15. In Act 3, Scene 5 (probably not genuine), what is Hecat’s understanding of the Witches’ conduct from the play’s outset, and how does she clarify Macbeth’s chief human flaw or weak point?
16. In Act 3, Scene 6, how do Lennox and his fellow lord describe the current state of affairs in Scotland? What actions are under way beyond the kingdom, and why?
17. In Act 4, Scene 1, when Macbeth goes for his second visit to the Weird Sisters and Hecate, what successive visions do they unfold before him? How does Macbeth respond to each, and what plan of action does he make on the basis of what he has learned from these visions?
18. In Act 4, Scene 2, Lady Macduff and her young son are murdered. What perspective do these two characters provide that has not as yet found its way into this play about political intrigue and vaulting ambition? How might we characterize the structural principle in accordance with which this painful scene appears where it does?
19. In Act 4, Scene 3, as Malcolm and Macduff consider the way forward against Macbeth, what accusations does Malcolm level against himself? Why does he subject Macduff to this disturbing self-deprecation? Moreover, what does the scene suggest about the play’s delimitation of the boundaries of royal power?
20. In Act 4, Scene 3, Macduff is informed of the murder of his own family, and Malcolm immediately tries to shape the stricken man’s response. Describe the rhetoric he employs to do so. How might this portion of the scene (Macduff’s response and Malcolm’s rhetoric) be taken as metacommentary on the ethos and language of war and manhood that runs all through this play?
21. In Act 5, Scene 1, what symptoms of insanity does Lady Macbeth display? (In responding, look up “obsessive-compulsive disorder” (OCD), which is today’s term for this character’s affliction.) What’s the point of dwelling on the Queen’s psychological symptoms in a play filled with supernatural events? Why is it Lady Macbeth and not Macbeth who suffers this fate, even though the man had himself shown some of the same guilty obsession right after the murder of Duncan?

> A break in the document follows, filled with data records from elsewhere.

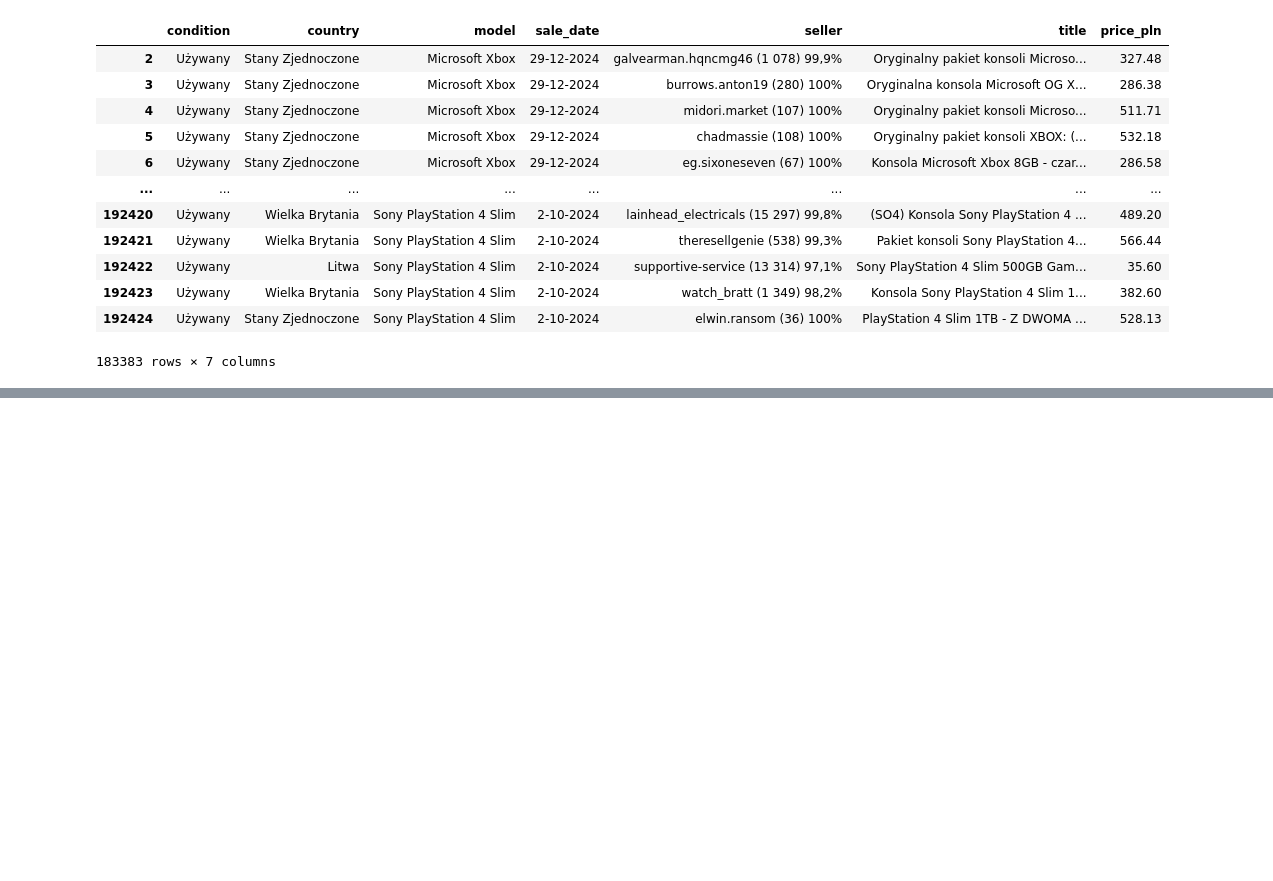
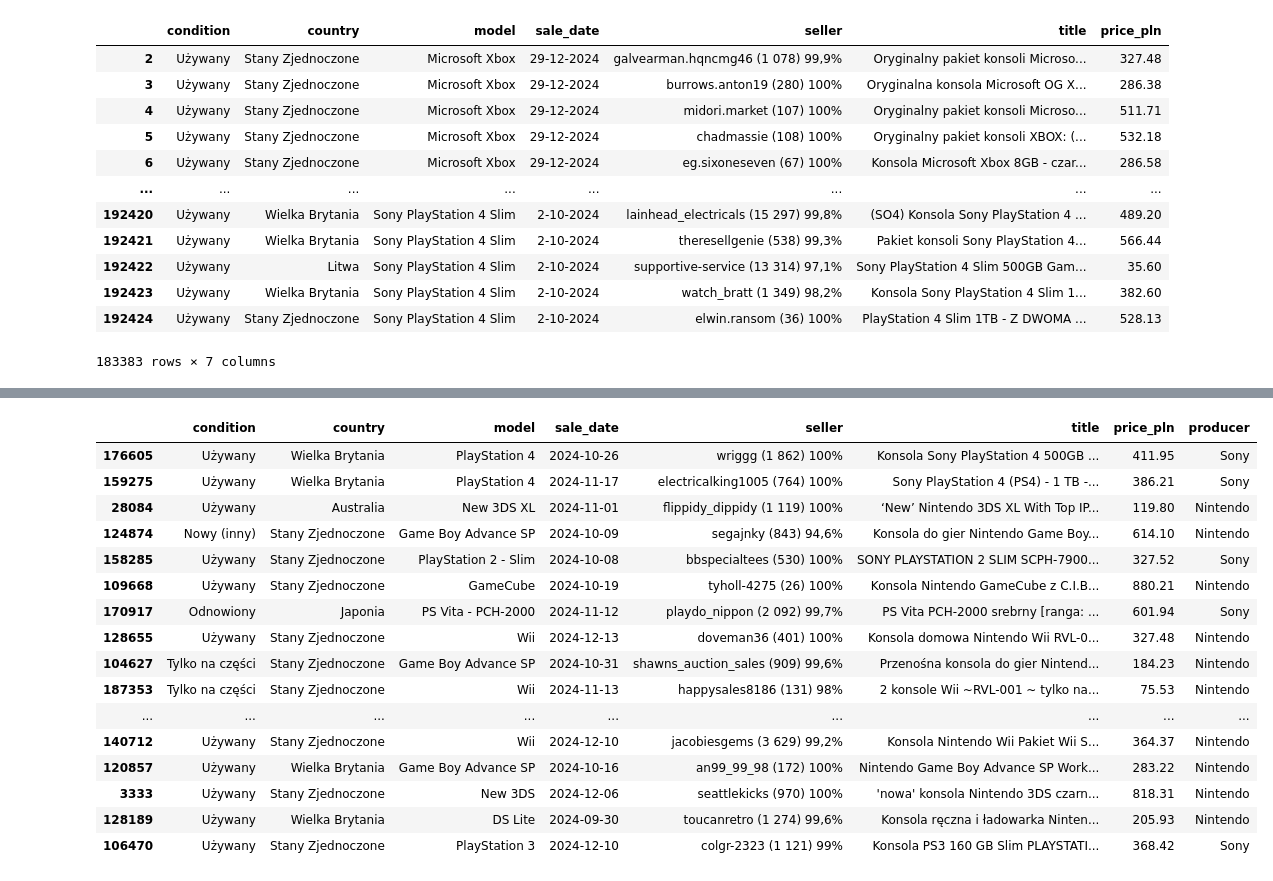
Before and after one commit to ChillGuysFromPjatk/Pad, a Jupyter notebook: src/cleaners/data_cleaning.ipynb, the cells around one changed output, grey strips where cells are left out. Saved outputs shown, nothing was run; the diff lists cells and outputs as text; code cells hidden in the pictures; blank space fills up the shorter version.

```diff
--- a/src/cleaners/data_cleaning.ipynb
+++ b/src/cleaners/data_cleaning.ipynb
@@ -141,0 +151,23 @@ ValueError: time data " 29-12-2024" doesn't match format "%d-%m-%Y", at position
+# %%
+#wyodrebnienie producenta
+df['producer'] = df['model'].str.split(' ').str[0].str.replace('New', 'Nintendo')
+df['model'] = df['model'].str.split(' ', n=1).str[1].str.replace('Nintendo', 'New')
+df.sample(20)
+# %% [output]
+|  | condition | country | model | sale_date | seller | title | price_pln | producer |
+| 176605 | Używany | Wielka Brytania | PlayStation 4 | 2024-10-26 | wriggg (1 862) 100% | Konsola Sony PlayStation 4 500GB ... | 411.95 | Sony |
+| 159275 | Używany | Wielka Brytania | PlayStation 4 | 2024-11-17 | electricalking1005 (764) 100% | Sony PlayStation 4 (PS4) - 1 TB -... | 386.21 | Sony |
+| 28084 | Używany | Australia | New 3DS XL | 2024-11-01 | flippidy_dippidy (1 119) 100% | ‘New’ Nintendo 3DS XL With Top IP... | 119.80 | Nintendo |
+| 124874 | Nowy (inny) | Stany Zjednoczone | Game Boy Advance SP | 2024-10-09 | segajnky (843) 94,6% | Konsola do gier Nintendo Game Boy... | 614.10 | Nintendo |
+| 158285 | Używany | Stany Zjednoczone | PlayStation 2 - Slim | 2024-10-08 | bbspecialtees (530) 100% | SONY PLAYSTATION 2 SLIM SCPH-7900... | 327.52 | Sony |
+| 109668 | Używany | Stany Zjednoczone | GameCube | 2024-10-19 | tyholl-4275 (26) 100% | Konsola Nintendo GameCube z C.I.B... | 880.21 | Nintendo |
+| 170917 | Odnowiony | Japonia | PS Vita - PCH-2000 | 2024-11-12 | playdo_nippon (2 092) 99,7% | PS Vita PCH-2000 srebrny [ranga: ... | 601.94 | Sony |
+| 128655 | Używany | Stany Zjednoczone | Wii | 2024-12-13 | doveman36 (401) 100% | Konsola domowa Nintendo Wii RVL-0... | 327.48 | Nintendo |
+| 104627 | Tylko na części | Stany Zjednoczone | Game Boy Advance SP | 2024-10-31 | shawns_auction_sales (909) 99,6% | Przenośna konsola do gier Nintend... | 184.23 | Nintendo |
+| 187353 | Tylko na części | Stany Zjednoczone | Wii | 2024-11-13 | happysales8186 (131) 98% | 2 konsole Wii ~RVL-001 ~ tylko na... | 75.53 | Nintendo |
+| ... | ... | ... | ... | ... | ... | ... | ... | ... |
+| 140712 | Używany | Stany Zjednoczone | Wii | 2024-12-10 | jacobiesgems (3 629) 99,2% | Konsola Nintendo Wii Pakiet Wii S... | 364.37 | Nintendo |
+| 120857 | Używany | Wielka Brytania | Game Boy Advance SP | 2024-10-16 | an99_99_98 (172) 100% | Nintendo Game Boy Advance SP Work... | 283.22 | Nintendo |
+| 3333 | Używany | Stany Zjednoczone | New 3DS | 2024-12-06 | seattlekicks (970) 100% | 'nowa' konsola Nintendo 3DS czarn... | 818.31 | Nintendo |
+| 128189 | Używany | Wielka Brytania | DS Lite | 2024-09-30 | toucanretro (1 274) 99,6% | Konsola ręczna i ładowarka Ninten... | 205.93 | Nintendo |
+| 106470 | Używany | Stany Zjednoczone | PlayStation 3 | 2024-12-10 | colgr-2323 (1 121) 99% | Konsola PS3 160 GB Slim PLAYSTATI... | 368.42 | Sony |
```
Also changed, not shown: parts of 9 cells of this notebook.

22. In Act 5, Scene 2, Menteth, Cathness, and Angus describe Macbeth’s plight. In Scene 3, how does Macbeth bear out this description in his actions and words? How does his conversation with the doctor attending Lady Macbeth deepen our insight into his current state of mind as the forces arrayed against him begin to close in, and disaster looms?
23. In Act 5, Scene 5, Macbeth faces the death of his distracted wife and the eerie news that Birnan Wood is moving towards him, making a cruel mockery of what had seemed a solid prophecy of his continued hold on power. With what quality of speech, what attitude, does he greet these events? How do his reflections mark a change from what we have become accustomed to in the king since the murder of Duncan? Do we have here a traditional recognition scene where the protagonist acknowledges the nature of his mistake and accepts the consequences, or would you describe what happens some other way? Explain.
24. In Act 5, Scenes 7-8, in what manner does Macbeth face the destruction that he now understands to be imminent? As he moves from the philosophical reflection of Scene 5 to the attitude he displays in the present scenes, what pattern has reasserted itself in Macbeth’s attitudes and actions from the play’s beginning?
25. In Act 5, Scenes 8-9, Macbeth is killed and Malcolm is proclaimed king. Several of Shakespeare’s tragedies, among them Hamlet and King Lear, end with a political restoration. Discuss the quality of that restoration in the current play; to what extent has the damage done by Macbeth been repaired? Does the principle of order seem secure at the play’s end? Explain the rationale for your response.
Edition. Greenblatt, Stephen et al., eds. The Norton Shakespeare. 2nd edition. Four-Volume Genre Paperback Set. Norton, 2008. ISBN-13: 978-0-393-93152-5.
Copyright © 2012 Alfred J. Drake